  3. Has anyone ever sawed a bullet in half vertically with some kind of saw?
  4. fredj338


    Dec 22, 2004
    The easier way is to put them flat onto a grinding wheel or embed them in resin & cut the block in half. Match bullets vary in construction. They have hollow noses. So the shape of the nose (ogive) & shape of the boat tail & then exactly how much lead core determines OAL & weight.
    Last edited: Aug 9, 2010
  5. PCJim

    PCJim Senior Member

    Aug 4, 2008
    SIE is an abbreviation for Sierra bullet.
  6. steve4102


    Jan 2, 2009
    This, as a matter of fact Barnes did a study on OAL vs pressure vs accuracy and found that seating deeper in many instances reduced pressure. Here is a link.

    Here is what Accurate and Ramshot has on their web load data page.
    The “COL” values should be seen as a guideline only.
    The reloader is free to adjust this dimension to suit their particular firearm-component-weapon combination.
    This is determined by various things like magazine length , freebore-lead , ogive or profile and position of cannelure.

    Not a direct quote, but you can find it here.
  7. When I started loading 308 I had the same questions. OAL's all over the board. I chose a length to start that was similar to factory 308 and worked from there. I don't have a chrono so I couldn't measure any velocity differences. And I still can't hit the broad side of a barn so not sure if accuracy was affected with slight variances in OAL. Never worried too much about differences in pressures on account of what Fred mentioned.
  8. Bullet manufacturer's should publish the length and maybe other dimensions of their bullets.
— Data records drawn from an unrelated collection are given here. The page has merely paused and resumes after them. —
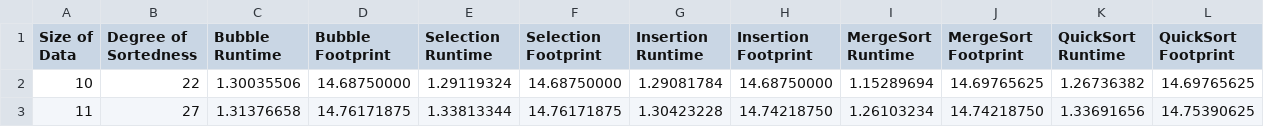
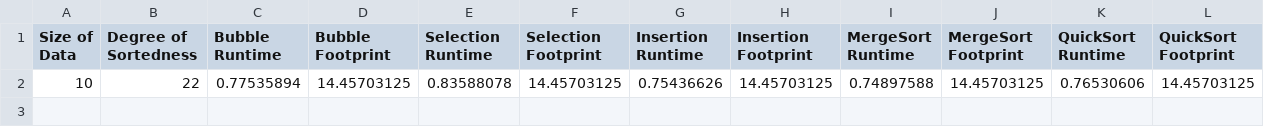
Before and after one commit to mjosten/SimulationOfSortingAlgorithms, a CSV file: NormalRandomDistributionResults.csv, drawn as a sheet; removed rows and columns are numbered as before the commit, all else as after; the diff names each change by its address in the sheet, - before the commit and + after, or states it on an @@ line.

Commit message:
going to collect full results on Normal Distribution sorting. Use that data to find a good bound on the plots and also see if more or less data needs to be collected than 20,000

```diff
--- a/NormalRandomDistributionResults.csv
+++ b/NormalRandomDistributionResults.csv
-row 2: 10 | 22 | 1.30035506 | 14.68750000 | 1.29119324 | 14.68750000 | 1.29081784 | 14.68750000 | 1.15289694 | 14.69765625 | 1.26736382 | 14.69765625
-row 3: 11 | 27 | 1.31376658 | 14.76171875 | 1.33813344 | 14.76171875 | 1.30423228 | 14.74218750 | 1.26103234 | 14.74218750 | 1.33691656 | 14.75390625
+row 2: 10 | 22 | 0.77535894 | 14.45703125 | 0.83588078 | 14.45703125 | 0.75436626 | 14.45703125 | 0.74897588 | 14.45703125 | 0.76530606 | 14.45703125
```
Also changed, not shown: 2 other files.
    Also, there are TOO MANY different powders! Wow. How do you narrow it down (I am loading for .308). Using Varget right now.

  9. Powder selection vary confusing. Many flavors. I choose one that could load 223 and 308. Tac filled the bill - it meters well and is relatively inexpensive.
  10. Jim Watson
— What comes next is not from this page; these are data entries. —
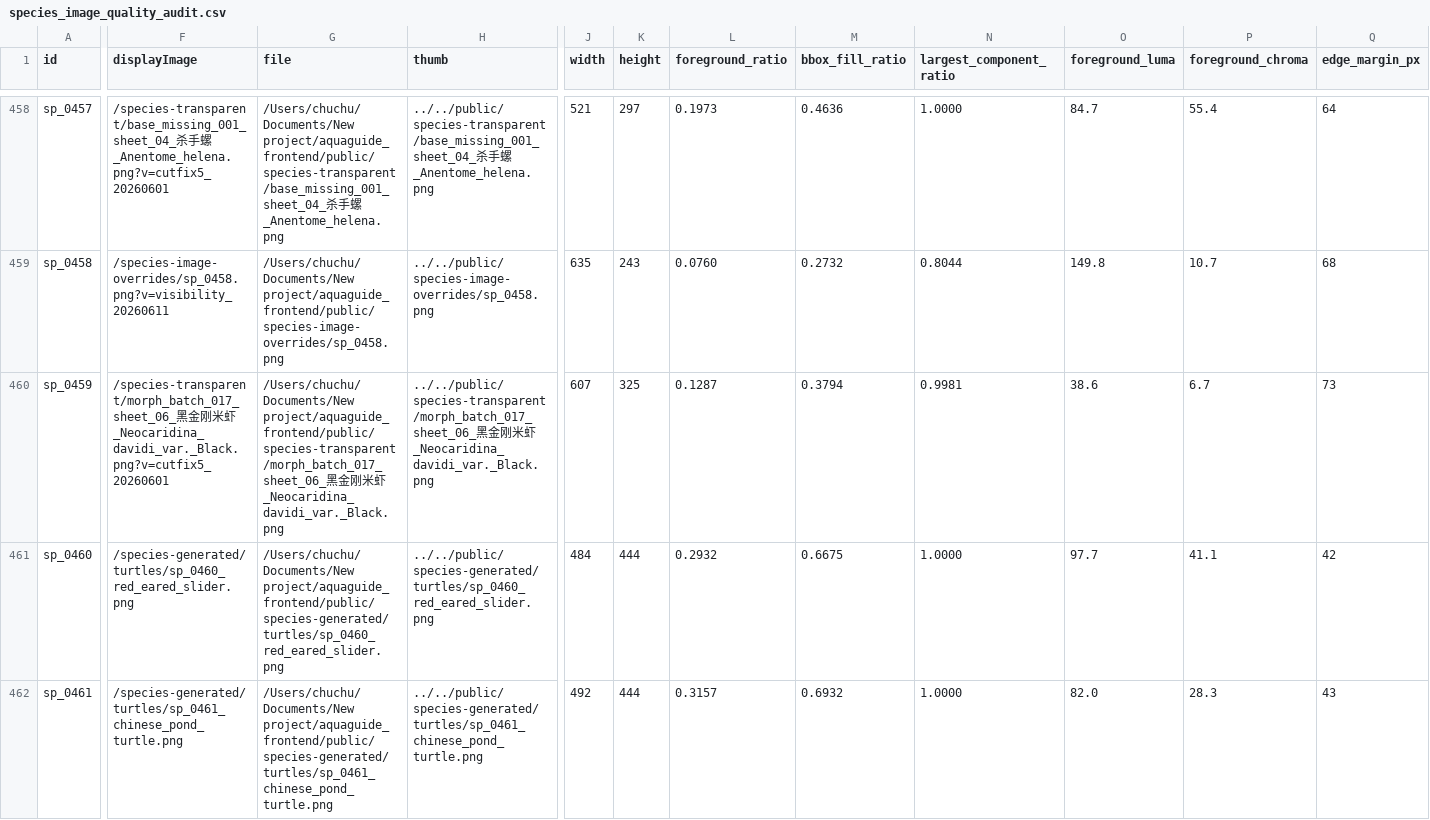
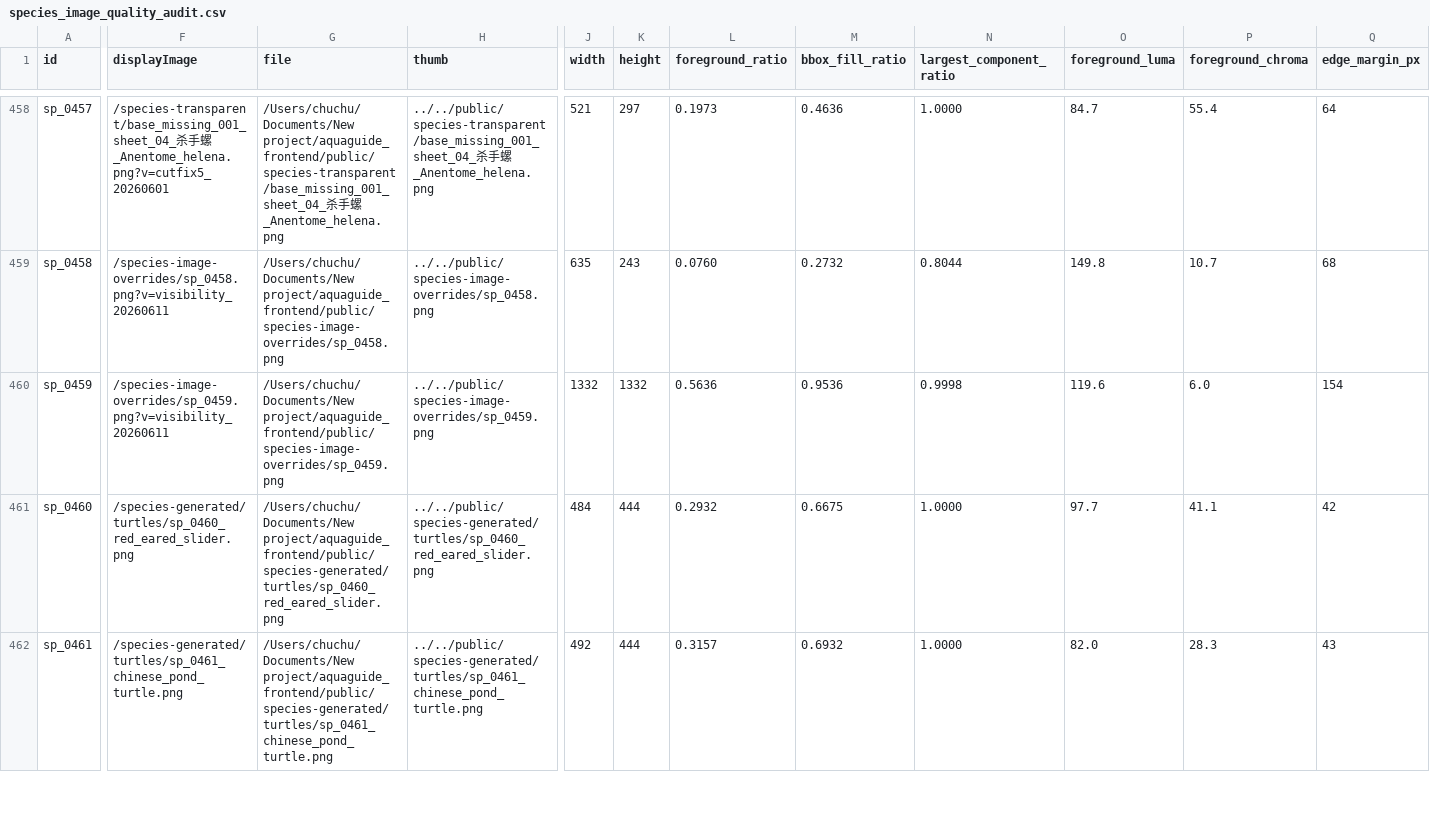
Before and after one commit to chusday97/aquaguide_frontend, a CSV file: output/image_quality/species_image_quality_audit.csv, drawn as a sheet; only a part is shown, gaps mark what is left out; the diff covers the shown part only; the diff names each change by its address in the sheet, - before the commit and + after, or states it on an @@ line.

Commit message:
style: repair species images, overrides and refactor components

```diff
--- a/output/image_quality/species_image_quality_audit.csv
+++ b/output/image_quality/species_image_quality_audit.csv
-F460 (displayImage): /species-transparent/morph_batch_017_sheet_06_黑金刚米虾_Neocaridina_davidi_var._Black.png?v=cutfix5_20260601
+F460 (displayImage): /species-image-overrides/sp_0459.png?v=visibility_20260611
-G460 (file): /Users/chuchu/Documents/New project/aquaguide_frontend/public/species-transparent/morph_batch_017_sheet_06_黑金刚米虾_Neocaridina_davidi_var._Black.png
+G460 (file): /Users/chuchu/Documents/New project/aquaguide_frontend/public/species-image-overrides/sp_0459.png
-H460 (thumb): ../../public/species-transparent/morph_batch_017_sheet_06_黑金刚米虾_Neocaridina_davidi_var._Black.png
+H460 (thumb): ../../public/species-image-overrides/sp_0459.png
-J460 (width): 607
+J460 (width): 1332
-K460 (height): 325
+K460 (height): 1332
-L460 (foreground_ratio): 0.1287
+L460 (foreground_ratio): 0.5636
-M460 (bbox_fill_ratio): 0.3794
+M460 (bbox_fill_ratio): 0.9536
-N460 (largest_component_ratio): 0.9981
+N460 (largest_component_ratio): 0.9998
-O460 (foreground_luma): 38.6
+O460 (foreground_luma): 119.6
-P460 (foreground_chroma): 6.7
+P460 (foreground_chroma): 6.0
-Q460 (edge_margin_px): 73
+Q460 (edge_margin_px): 154
```
Also changed, not shown: 1 edited cell elsewhere in this file, 7 other files.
    Jim Watson

    Jul 10, 2001
    SIE = Sierra
    The Scenar is long because it is full of air, it has a large open area in the nose, more so than the Sierras.
  11. Gunnut 45/454
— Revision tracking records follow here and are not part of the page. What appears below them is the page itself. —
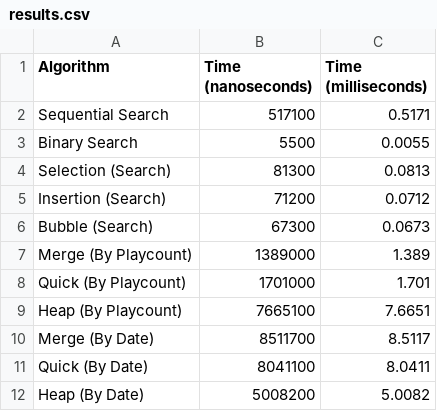
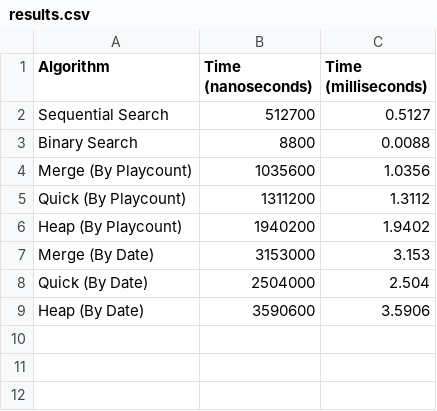
Before and after one commit to Rexboy909/SongID_Sorting, a CSV file: src/bin/results.csv, drawn as a sheet.

```diff
--- a/src/bin/results.csv
+++ b/src/bin/results.csv
@@ -1,12 +1,9 @@
 Algorithm,Time (nanoseconds),Time (milliseconds)
-Sequential Search,517100,0.5171
-Binary Search,5500,0.0055
-Selection (Search),81300,0.0813
-Insertion (Search),71200,0.0712
-Bubble (Search),67300,0.0673
-Merge (By Playcount),1389000,1.389
-Quick (By Playcount),1701000,1.701
-Heap (By Playcount),7665100,7.6651
-Merge (By Date),8511700,8.5117
-Quick (By Date),8041100,8.0411
-Heap (By Date),5008200,5.0082
+Sequential Search,512700,0.5127
+Binary Search,8800,0.0088
+Merge (By Playcount),1035600,1.0356
+Quick (By Playcount),1311200,1.3112
+Heap (By Playcount),1940200,1.9402
+Merge (By Date),3153000,3.153
+Quick (By Date),2504000,2.504
+Heap (By Date),3590600,3.5906
```
Also changed, not shown: src/results.csv, 4 other files.
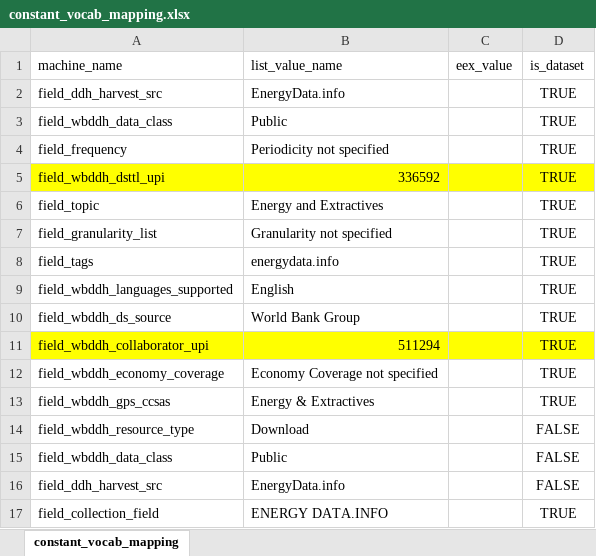
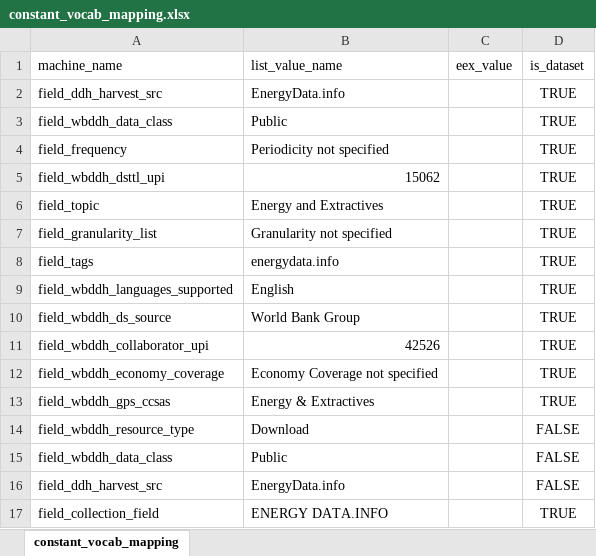
Before and after one commit to tonyfujs/eex2ddh, an Excel workbook: data-raw/constant_vocab_mapping.xlsx, sheet constant_vocab_mapping, drawn as a sheet; values as stored, in another font and other column widths than the file's, no borders; the diff names each change by its address in the sheet, - before the commit and + after, or states it on an @@ line.

```diff
--- a/data-raw/constant_vocab_mapping.xlsx (sheet constant_vocab_mapping)
+++ b/data-raw/constant_vocab_mapping.xlsx (sheet constant_vocab_mapping)
-A5:D5 fill: #FFFF00
+A5:D5 fill: none
-B5 (list_value_name): 336592
+B5 (list_value_name): 15062
-A11:D11 fill: #FFFF00
+A11:D11 fill: none
-B11 (list_value_name): 511294
+B11 (list_value_name): 42526
```
Also changed, not shown: 1 other file.
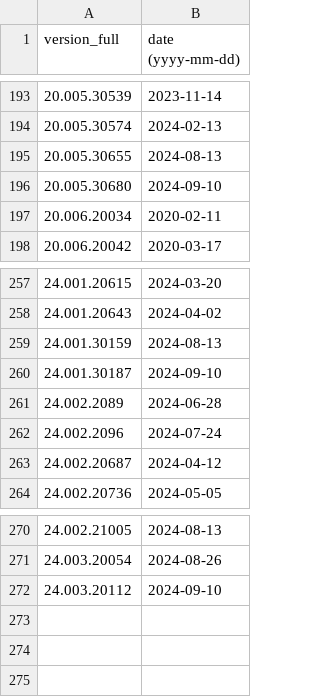
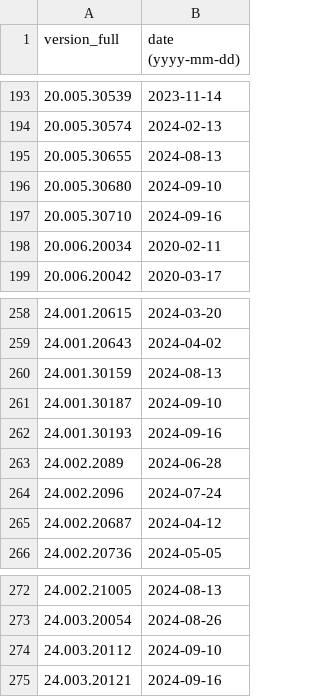
Before and after one commit to maaaaz/third-parties-version-history, a CSV file: Adobe Reader/reader.csv, drawn as a sheet; only a part is shown, gaps mark what is left out; the diff names each change by its address in the sheet, - before the commit and + after, or states it on an @@ line.

```diff
--- a/Adobe Reader/reader.csv
+++ b/Adobe Reader/reader.csv
+row 197: 20.005.30710 | 2024-09-16
+row 262: 24.001.30193 | 2024-09-16
+row 275: 24.003.20121 | 2024-09-16
```
Also changed, not shown: Apache Tomcat/tomcat.csv.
    Gunnut 45/454

    Jun 20, 2002
    Easiest way to figure OAL with a particular bullet is to make a dummy -use a fired case , put the bullet into it finger pressure then chamber the round in your gun! It should force it into the case by pressure from the groves! From that back it down by .010-020" and shoot some at that OAL ! Most guns shoot very accurately at about .010" off the rifling!
    Of course you must use case trimmed to the proper length! Then if you really want to get picky start weighing/segragating your bullets by weight +/- .1 then weigh your cases/segragate by headstamp,prep primer pocket etc. Then you get to loading MATCH grade ammo!:supergrin:
  12. fredj338


    Dec 22, 2004
    When I load for a new cartridge, I look to the reloading manuals for a pwoder tha gives me the vel I want w/o pushing max pressures. then decide how I will measure it. Ball powders work better in volumn measures & progressives than stick powders. Buy 1# only! Then do load workups. If I like the powder, I'll but a 4# or 8# & stay w/ it.
  13. hoffy


    Jun 12, 2007
    This is why manuals say to start low and work up a load, if you are using exactly the same components the manual uses(how often does that occur) then you may start a little heavier, but not much. The best way I have found is to load 5-10 cartridges, varying the powder a little, and shoot groups from a bench or other solid rest. On bolt guns, usually one gets best results with bullets nearly, or just touching the lands, but this is not written in stone, you have to experiment, and keep good records. OAL, powder charge, bullets, it can be a challenge, especially in some rifles, I have some rifles that shoot anything well, and others that are picky, good luck.
  14. steve4102


    Jan 2, 2009
    Sorry, but it is impossible to use the "exact" same components as those used to compile the test data. Not only must the components be the same, they must also be from the same lot. Not to mention the number one component of all, The Firearm. As we all know each firearm is an individual unto itself.